Problem
Below are lines of data, and only some are wanted. Please repeat exactly those from the line that has "cname = cluster_names.get(i, f'Tier" through the line that has "dict) else float(c_row['avg_goals'])".

(Data excerpts)
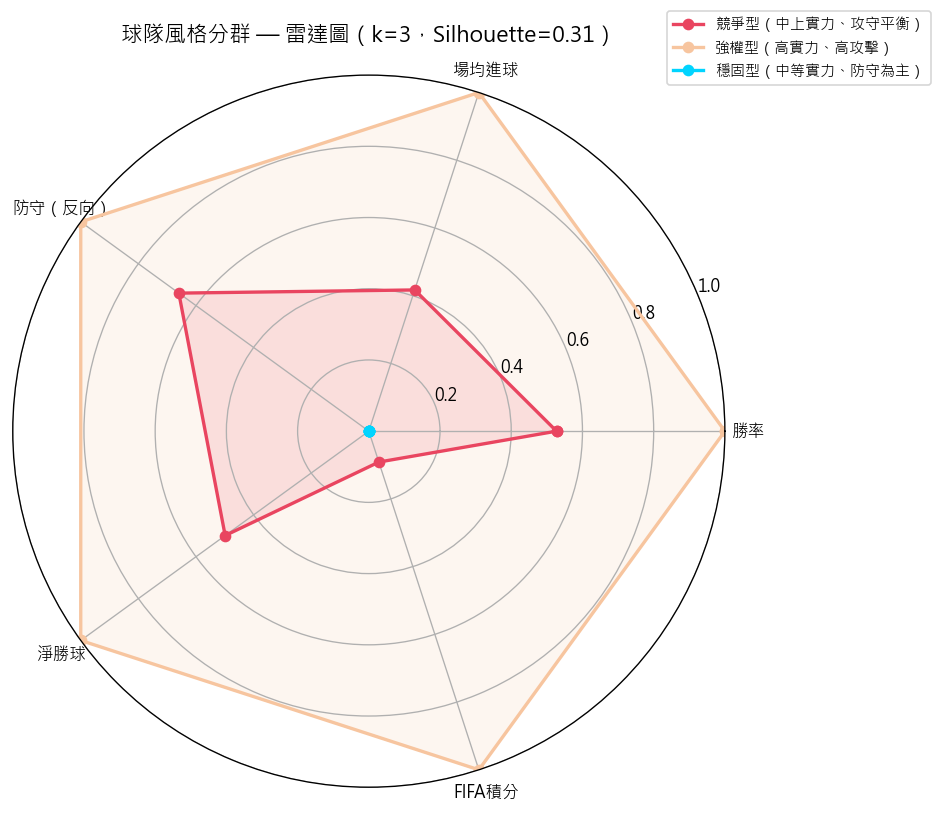
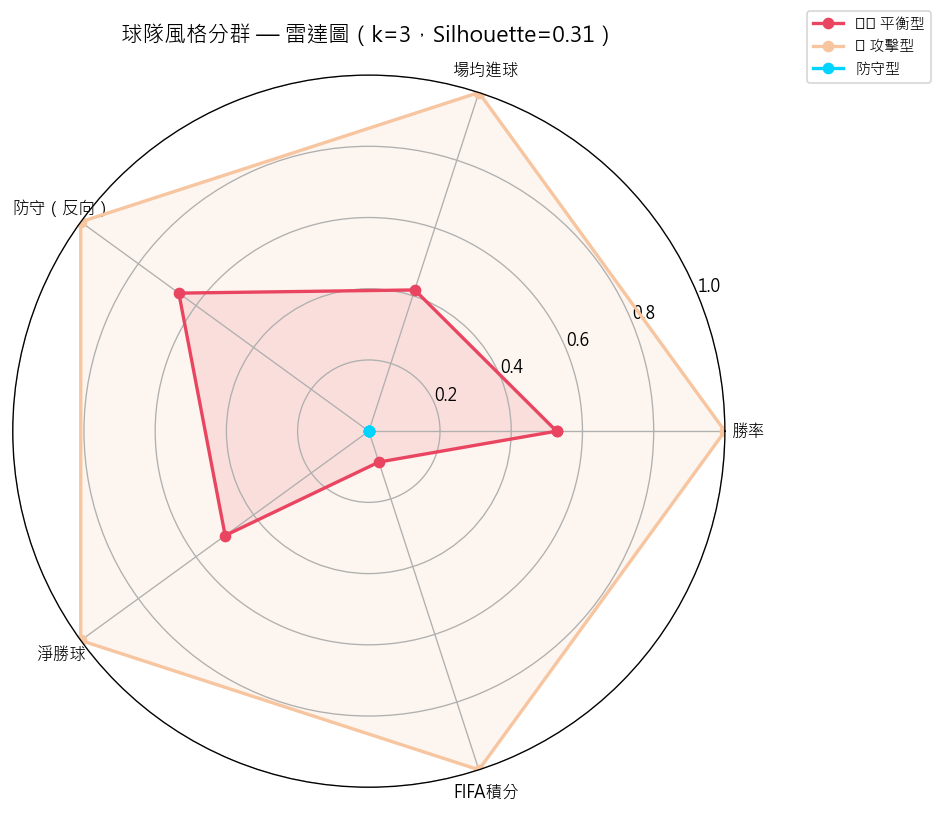
feat: 球隊風格分群改為攻擊型/防守型/平衡型，依淨進球自動分類並說明區分標準

Changed region(s): [[0.7073, 0.0, 0.9841, 0.123]]

diff --git a/app.py b/app.py
@@ -1728,24 +1728,24 @@ elif page == "🎯 球隊風格分群":
         plot_df['flag'] = plot_df['team'].apply(lambda t: TEAM_INFO.get(t, {'flag': '🏳'})['flag'])
         plot_df['hover_name'] = plot_df['team_cn']   # 純文字，避免 emoji 亂碼
 
-        # Plotly 圖例用 ASCII Tier 標籤（避免 CJK+emoji 亂碼）
-        tier_labels = {i: f'Tier {i+1}' for i in range(k)}
-        plot_df['tier'] = plot_df['cluster'].map(tier_labels)
+        # Plotly 圖例用 ASCII 標籤（避免 CJK+emoji 亂碼）
+        en_labels = {i: clusters.get('cluster_names_en', {}).get(i, f'Group {i+1}') for i in range(k)}
+        plot_df['style_en'] = plot_df['cluster'].map(en_labels)
 
         fig_pca = px.scatter(
             plot_df, x='pca1', y='pca2',
-            color='tier',
+            color='style_en',
             hover_name='hover_name',
-            hover_data={'tier': True, 'cluster_label': True, 'pca1': False, 'pca2': False},
+            hover_data={'style_en': True, 'cluster_label': True, 'pca1': False, 'pca2': False},
             text='team_cn',
-            title=f'Team Style Clustering — PCA 2D  (k={k}, Silhouette={sil:.2f})',
+            title=f'球隊風格分群 — PCA 二維投影  (k={k}, Silhouette={sil:.2f})',
             color_discrete_sequence=['#e94560', '#f5a623', '#3366cc', '#0f6e6e'],
             height=540,
         )
         fig_pca.update_traces(textposition='top center', marker=dict(size=11),
                               textfont=dict(size=9))
         fig_pca.update_layout(
-            legend_title_text='Tier',
+            legend_title_text='風格',
             paper_bgcolor='rgba(0,0,0,0)', plot_bgcolor='rgba(0,0,0,0)',
             font=dict(color='#ccc'),
             xaxis=dict(gridcolor='rgba(255,255,255,0.08)'),
@@ -1753,16 +1753,36 @@ elif page == "🎯 球隊風格分群":
         )
         st.plotly_chart(fig_pca, use_container_width=True)
 
-        # 圖例說明（Tier ↔ 中文名稱對照）
-        tier_legend_cols = st.columns(k)
-        tier_colors = ['#e94560', '#f5a623', '#3366cc', '#0f6e6e']
+        # ── 分群說明：類型定義 + 各群中心數據 ──
+        style_colors = {'攻擊型': '#e94560', '防守型': '#3366cc', '平衡型': '#f5a623'}
+        style_icons  = {'攻擊型': '⚡', '防守型': '🛡', '平衡型': '⚖'}
+        style_criteria = {
+            '攻擊型': '場均進球最高 → 主動進攻、以攻代守',
+            '防守型': '場均失球最低 → 穩守反擊、嚴密組織',
+            '平衡型': '攻守均衡 → 彈性戰術、視對手調整',
+        }
+        legend_cols = st.columns(k)
+        tier_colors_list = ['#e94560', '#f5a623', '#3366cc', '#0f6e6e']
         for i in range(k):
-            cname = cluster_names.get(i, f'Tier {i+1}')
-            with tier_legend_cols[i]:
+            cname_full = cluster_names.get(i, f'Group {i+1}')
+            # 取出純中文名（去 emoji）
+            cn_pure = cname_full.replace('⚡','').replace('🛡','').replace('⚖','').strip()
+            color = style_colors.get(cn_pure, tier_colors_list[i % len(tier_colors_list)])
+            icon  = style_icons.get(cn_pure, '')
+            criteria = style_criteria.get(cn_pure, '')
+            # 各群中心攻守數據
+            c_row = centers.iloc[i] if hasattr(centers, 'iloc') else {}
+            goals_c    = c_row.get('avg_goals', 0) if isinstance(c_row, dict) else float(c_row['avg_goals'])
+            conceded_c = c_row.get('avg_conceded', 0) if isinstance(c_row, dict) else float(c_row['avg_conceded'])
+            with legend_cols[i]:
                 st.markdown(
-                    f'<div style="border-left:4px solid {tier_colors[i % len(tier_colors)]};'
-                    f'padding:4px 10px;font-size:0.85rem;">'
-                    f'<b>Tier {i+1}</b><br>{cname}</div>',
+                    f'<div style="border-left:4px solid {color};padding:8px 12px;'
+                    f'border-radius:4px;background:rgba(255,255,255,0.04);margin-bottom:6px;">'
+                    f'<b style="font-size:1rem;">{icon} {cn_pure}</b><br>'
+                    f'<span style="color:#aaa;font-size:0.8rem;">{criteria}</span><br>'
+                    f'<span style="font-size:0.8rem;">場均進球 <b style="color:#00d4ff">{goals_c:.2f}</b> ／ '
+                    f'場均失球 <b style="color:#f7c948">{conceded_c:.2f}</b></span>'
+                    f'</div>',
                     unsafe_allow_html=True
                 )
 
@@ -1780,7 +1800,9 @@ elif page == "🎯 球隊風格分群":
 
         st.markdown("---")
         st.markdown("### 📋 各群球隊列表")
-        for cid, cname in cluster_names.items():
+        for cid, cname in sorted(cluster_names.items()):
+            cn_pure = cname.replace('⚡','').replace('🛡','').replace('⚖','').strip()
+            color = style_colors.get(cn_pure, '#aaa')
             teams_in_c = plot_df[plot_df['cluster'] == cid]['team'].tolist()
             team_labels = []
             for t in sorted(teams_in_c):

diff --git a/pretrain.py b/pretrain.py
@@ -557,48 +557,43 @@ def run_clustering(match_df):
     scaler = StandardScaler()
     Xs = scaler.fit_transform(X)
 
-    # 嘗試多個 k 看 silhouette
+    # 固定 k=3（攻擊型 / 防守型 / 平衡型），並記錄 silhouette 供展示
     from sklearn.metrics import silhouette_score
+    best_k = 3
     sil = {}
     for k in [3, 4, 5]:
-        km = KMeans(n_clusters=k, random_state=42, n_init=10)
-        labels = km.fit_predict(Xs)
-        sil[k] = silhouette_score(Xs, labels)
+        km_tmp = KMeans(n_clusters=k, random_state=42, n_init=10)
+        sil[k] = silhouette_score(Xs, km_tmp.fit_predict(Xs))
         print(f"  k={k} silhouette = {sil[k]:.3f}")
-    best_k = max(sil, key=sil.get)
-    print(f"  最佳 k = {best_k}")
+    print(f"  固定使用 k={best_k}（攻擊型/防守型/平衡型）")
 
     km = KMeans(n_clusters=best_k, random_state=42, n_init=10)
     labels = km.fit_predict(Xs)
     df['cluster'] = labels
 
-    # 為各群定名稱（看哪一群的進攻/防守/實力最高）
+    # 為各群定名稱：依攻守特徵（avg_goals / avg_conceded）判斷風格
     centers_unscaled = scaler.inverse_transform(km.cluster_centers_)
     centers_df = pd.DataFrame(centers_unscaled, columns=feat_cols)
 
-    # 根據 fifa_pts 排序，給 cluster 標籤
-    cluster_rank = centers_df['fifa_pts'].rank(ascending=False).astype(int) - 1
-    # cluster_names：中文版（供 Streamlit HTML 渲染）
-    # cluster_names_en：純 ASCII（供 matplotlib 圖例，避免 CJK 亂碼）
-    cluster_names = {}
+    # 判斷邏輯（k=3，各群恰好一個）：
+    #   攻擊型 — 淨進球（avg_goals - avg_conceded）最高 → 進攻主導
+    #   防守型 — 淨進球最低 → 穩守反擊
+    #   平衡型 — 中間 → 攻守均衡
+    centers_df['net_goal'] = centers_df['avg_goals'] - centers_df['avg_conceded']
+    net_rank = centers_df['net_goal'].rank(ascending=False).astype(int)  # 1=最高淨進球
+    cluster_names    = {}
     cluster_names_en = {}
     for c in range(best_k):
-        rank = cluster_rank[c]
-        if rank == 0:
-            cluster_names[c]    = '🔥 強權型（高實力、高攻擊）'
-            cluster_names_en[c] = 'Tier 1 - Elite (High Power)'
-        elif rank == 1:
-            cluster_names[c]    = '⚔ 競爭型（中上實力、攻守平衡）'
-            cluster_names_en[c] = 'Tier 2 - Competitive (Balanced)'
-        elif rank == 2:
-            cluster_names[c]    = '🛡 穩固型（中等實力、防守為主）'
-            cluster_names_en[c] = 'Tier 3 - Defensive (Mid Tier)'
-        elif rank == 3:
-            cluster_names[c]    = '🌱 黑馬型（中下實力、潛力新銳）'
-            cluster_names_en[c] = 'Tier 4 - Underdog (Emerging)'
+        r = net_rank[c]
+        if r == 1:
+            cluster_names[c]    = '⚡ 攻擊型'
+            cluster_names_en[c] = 'Attacking'
+        elif r == best_k:
+            cluster_names[c]    = '🛡 防守型'
+            cluster_names_en[c] = 'Defensive'
         else:
-            cluster_names[c]    = f'第 {rank+1} 群'
-            cluster_names_en[c] = f'Tier {rank+1}'
+            cluster_names[c]    = '⚖ 平衡型'
+            cluster_names_en[c] = 'Balanced'
 
     # PCA 2D 視覺化
     pca = PCA(n_components=2)
@@ -617,6 +612,7 @@ def run_clustering(match_df):
         'kmeans': km,
         'scaler': scaler,
         'pca': pca,
+        'cluster_names_en': cluster_names_en,
     }
     with open(os.path.join(MODEL_DIR, 'team_clusters.pkl'), 'wb') as f:
         pickle.dump(out, f)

Task response
-            cname = cluster_names.get(i, f'Tier {i+1}')
-            with tier_legend_cols[i]:
+            cname_full = cluster_names.get(i, f'Group {i+1}')
+            # 取出純中文名（去 emoji）
+            cn_pure = cname_full.replace('⚡','').replace('🛡','').replace('⚖','').strip()
+            color = style_colors.get(cn_pure, tier_colors_list[i % len(tier_colors_list)])
+            icon  = style_icons.get(cn_pure, '')
+            criteria = style_criteria.get(cn_pure, '')
+            # 各群中心攻守數據
+            c_row = centers.iloc[i] if hasattr(centers, 'iloc') else {}
+            goals_c    = c_row.get('avg_goals', 0) if isinstance(c_row, dict) else float(c_row['avg_goals'])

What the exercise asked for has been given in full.